    I am a first time home buyer and purchased almost a year ago this spring. I currently have a loan for my house through my local bank. I have a 3 year ARM loan. I was wondering if I qualify for for the MCC tax credit and if I do how do I go about receiving it?

    • Scott Schang says:

      Hi Elizabeth, the MCC tax credits that I have access to in California require that you apply for the tax credit at the time you purchase your first home. We are unable to apply for an MCC tax credit after you’ve already bought the home.

      I would suggest finding the MCC tax credit program available to you in your City, County or State, and see if they have a grace period following the purchase that would allow for you to apply for the tax credit after the purchase.

      Hope this helps?

      • Krish says:

        Where & how to apply for Mortgage Credit Certificate

        • Scott Schang says:

          Hi Krish,

          You lender will typically be the one to initiate the Mortgage Credit Certificate paperwork at the time of the purchase of your first home. You can research on your own to find out where to get an MCC. It can be offered by the City, County, or State. The first step would be to ask your loan officer. You may also find that some lenders do not offer the MCC program, so you may have to find the right lender.
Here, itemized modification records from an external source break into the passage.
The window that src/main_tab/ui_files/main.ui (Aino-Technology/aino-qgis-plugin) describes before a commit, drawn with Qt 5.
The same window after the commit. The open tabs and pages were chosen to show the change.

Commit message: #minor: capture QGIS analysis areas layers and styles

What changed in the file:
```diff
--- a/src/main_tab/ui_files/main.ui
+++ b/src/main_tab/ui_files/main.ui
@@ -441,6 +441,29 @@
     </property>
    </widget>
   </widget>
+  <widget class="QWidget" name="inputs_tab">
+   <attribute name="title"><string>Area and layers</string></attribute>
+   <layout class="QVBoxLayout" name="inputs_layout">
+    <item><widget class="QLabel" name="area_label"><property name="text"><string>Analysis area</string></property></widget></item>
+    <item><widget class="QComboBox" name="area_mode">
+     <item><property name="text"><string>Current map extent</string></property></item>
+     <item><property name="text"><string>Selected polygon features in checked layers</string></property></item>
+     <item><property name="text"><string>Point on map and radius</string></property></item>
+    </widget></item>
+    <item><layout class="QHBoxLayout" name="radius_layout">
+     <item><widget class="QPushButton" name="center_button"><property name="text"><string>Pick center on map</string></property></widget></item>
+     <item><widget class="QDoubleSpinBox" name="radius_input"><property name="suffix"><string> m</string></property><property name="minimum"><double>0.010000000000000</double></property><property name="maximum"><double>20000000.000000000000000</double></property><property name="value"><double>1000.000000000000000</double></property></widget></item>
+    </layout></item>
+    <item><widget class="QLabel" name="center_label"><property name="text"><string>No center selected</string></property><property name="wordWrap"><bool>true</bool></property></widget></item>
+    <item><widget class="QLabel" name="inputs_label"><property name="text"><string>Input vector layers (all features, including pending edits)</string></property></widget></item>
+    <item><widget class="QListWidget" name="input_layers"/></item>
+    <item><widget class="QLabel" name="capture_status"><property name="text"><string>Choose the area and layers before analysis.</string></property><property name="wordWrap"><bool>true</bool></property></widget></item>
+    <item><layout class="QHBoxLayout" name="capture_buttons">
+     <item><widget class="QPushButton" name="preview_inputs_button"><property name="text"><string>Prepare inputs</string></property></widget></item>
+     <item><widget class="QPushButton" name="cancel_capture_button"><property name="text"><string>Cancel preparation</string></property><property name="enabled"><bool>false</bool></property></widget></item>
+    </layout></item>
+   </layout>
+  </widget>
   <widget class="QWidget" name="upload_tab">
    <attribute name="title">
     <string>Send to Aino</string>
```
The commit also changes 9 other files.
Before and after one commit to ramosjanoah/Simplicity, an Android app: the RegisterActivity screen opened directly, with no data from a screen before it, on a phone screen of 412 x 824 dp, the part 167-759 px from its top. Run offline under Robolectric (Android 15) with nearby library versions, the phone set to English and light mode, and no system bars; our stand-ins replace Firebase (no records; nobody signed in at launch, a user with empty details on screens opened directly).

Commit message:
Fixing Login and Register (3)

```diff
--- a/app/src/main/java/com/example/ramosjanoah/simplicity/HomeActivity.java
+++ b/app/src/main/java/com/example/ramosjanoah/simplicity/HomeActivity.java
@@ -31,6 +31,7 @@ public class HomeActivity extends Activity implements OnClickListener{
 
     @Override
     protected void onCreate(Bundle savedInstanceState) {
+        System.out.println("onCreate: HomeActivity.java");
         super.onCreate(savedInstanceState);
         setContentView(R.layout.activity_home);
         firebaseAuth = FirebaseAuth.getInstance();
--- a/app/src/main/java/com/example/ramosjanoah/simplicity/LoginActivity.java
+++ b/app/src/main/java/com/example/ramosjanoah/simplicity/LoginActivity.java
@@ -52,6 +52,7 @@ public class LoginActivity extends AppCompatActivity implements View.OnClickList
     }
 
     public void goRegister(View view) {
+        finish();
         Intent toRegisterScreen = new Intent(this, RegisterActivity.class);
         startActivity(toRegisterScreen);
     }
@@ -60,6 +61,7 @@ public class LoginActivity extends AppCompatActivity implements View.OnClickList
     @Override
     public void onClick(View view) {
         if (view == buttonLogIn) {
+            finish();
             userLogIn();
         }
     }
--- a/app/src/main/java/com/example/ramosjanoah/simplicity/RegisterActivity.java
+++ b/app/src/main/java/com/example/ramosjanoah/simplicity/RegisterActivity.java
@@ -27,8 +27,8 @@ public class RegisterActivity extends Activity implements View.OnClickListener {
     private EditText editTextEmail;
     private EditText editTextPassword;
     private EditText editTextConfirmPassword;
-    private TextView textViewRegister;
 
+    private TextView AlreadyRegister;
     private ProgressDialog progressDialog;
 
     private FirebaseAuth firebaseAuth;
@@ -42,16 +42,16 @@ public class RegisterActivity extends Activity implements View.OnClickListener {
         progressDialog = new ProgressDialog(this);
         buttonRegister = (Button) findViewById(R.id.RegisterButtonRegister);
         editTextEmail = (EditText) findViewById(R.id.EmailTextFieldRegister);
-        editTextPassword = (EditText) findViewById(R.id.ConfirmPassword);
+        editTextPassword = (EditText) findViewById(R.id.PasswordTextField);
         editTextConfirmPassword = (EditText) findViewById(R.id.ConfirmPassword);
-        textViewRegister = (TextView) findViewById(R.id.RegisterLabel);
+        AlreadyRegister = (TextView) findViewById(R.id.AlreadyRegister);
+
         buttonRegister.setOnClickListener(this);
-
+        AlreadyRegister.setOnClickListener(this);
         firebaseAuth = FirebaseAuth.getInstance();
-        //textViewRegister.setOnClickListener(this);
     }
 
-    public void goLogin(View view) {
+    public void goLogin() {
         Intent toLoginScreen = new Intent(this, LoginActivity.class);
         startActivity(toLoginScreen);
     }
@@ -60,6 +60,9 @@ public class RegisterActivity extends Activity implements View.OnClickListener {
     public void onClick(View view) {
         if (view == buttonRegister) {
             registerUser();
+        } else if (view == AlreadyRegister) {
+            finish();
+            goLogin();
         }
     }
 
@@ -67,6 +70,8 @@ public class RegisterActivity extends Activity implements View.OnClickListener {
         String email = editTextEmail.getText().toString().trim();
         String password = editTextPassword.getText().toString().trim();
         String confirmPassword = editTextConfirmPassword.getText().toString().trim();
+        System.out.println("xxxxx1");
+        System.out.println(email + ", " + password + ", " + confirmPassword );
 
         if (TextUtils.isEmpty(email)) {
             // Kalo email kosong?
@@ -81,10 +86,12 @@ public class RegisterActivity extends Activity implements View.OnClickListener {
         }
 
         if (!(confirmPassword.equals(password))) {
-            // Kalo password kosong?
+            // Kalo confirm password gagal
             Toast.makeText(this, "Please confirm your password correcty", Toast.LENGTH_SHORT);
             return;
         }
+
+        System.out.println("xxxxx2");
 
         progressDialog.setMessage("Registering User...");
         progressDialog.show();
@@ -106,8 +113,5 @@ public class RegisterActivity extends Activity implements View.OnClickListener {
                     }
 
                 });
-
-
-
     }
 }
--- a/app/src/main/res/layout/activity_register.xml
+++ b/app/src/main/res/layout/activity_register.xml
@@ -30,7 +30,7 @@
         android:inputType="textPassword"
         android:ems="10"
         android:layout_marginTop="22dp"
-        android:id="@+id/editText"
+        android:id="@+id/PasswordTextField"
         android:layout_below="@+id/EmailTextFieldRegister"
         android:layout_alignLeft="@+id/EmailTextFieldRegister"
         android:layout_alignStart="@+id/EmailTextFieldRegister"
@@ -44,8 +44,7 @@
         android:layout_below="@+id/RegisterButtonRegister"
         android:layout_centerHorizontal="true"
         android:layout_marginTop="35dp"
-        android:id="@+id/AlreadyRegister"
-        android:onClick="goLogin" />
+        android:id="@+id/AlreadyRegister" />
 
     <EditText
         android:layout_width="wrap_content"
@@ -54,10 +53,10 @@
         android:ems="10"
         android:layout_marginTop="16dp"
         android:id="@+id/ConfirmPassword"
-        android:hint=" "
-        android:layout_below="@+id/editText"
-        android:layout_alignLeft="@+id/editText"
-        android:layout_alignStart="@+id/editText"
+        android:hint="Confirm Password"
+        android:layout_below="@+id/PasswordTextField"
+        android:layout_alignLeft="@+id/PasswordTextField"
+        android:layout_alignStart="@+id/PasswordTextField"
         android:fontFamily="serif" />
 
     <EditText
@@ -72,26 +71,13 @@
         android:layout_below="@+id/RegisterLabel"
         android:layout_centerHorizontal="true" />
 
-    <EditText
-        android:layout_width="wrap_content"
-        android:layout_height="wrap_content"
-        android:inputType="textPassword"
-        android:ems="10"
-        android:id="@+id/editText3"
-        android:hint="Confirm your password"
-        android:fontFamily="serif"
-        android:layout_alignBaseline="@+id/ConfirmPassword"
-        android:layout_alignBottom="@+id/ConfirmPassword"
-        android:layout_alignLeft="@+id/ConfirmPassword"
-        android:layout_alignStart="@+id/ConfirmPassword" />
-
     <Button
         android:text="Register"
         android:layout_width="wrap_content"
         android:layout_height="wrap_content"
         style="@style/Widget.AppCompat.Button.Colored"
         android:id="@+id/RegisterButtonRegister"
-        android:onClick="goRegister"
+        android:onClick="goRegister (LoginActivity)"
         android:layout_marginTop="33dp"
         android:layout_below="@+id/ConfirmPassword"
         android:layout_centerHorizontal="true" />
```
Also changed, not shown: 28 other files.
          If you would like help finding someone that is familiar with this program, feel free to shoot me an email to scott@findmywayhome.com and let me know where you’re buying. I’ll do my best to introduce you to someone that has experience.

          Hope this helps?

          • Elvira says:

            I purchased a home with my daughter. can we both we the MCC credit? We file separately.

          • Scott Schang says:

            Hi Elvira, this is actually a tax question, and you should consult both the City/County that you received the MCC from, and your tax preparer. It is unlikely that both of you would be able to take 100% of the tax credit, and I am not even completely sure if you can “split” the credit. It may depend on how you applied for the MCC at the time.

            I know this isn’t an exact answer, but I hope it gets you pointed in the right direction.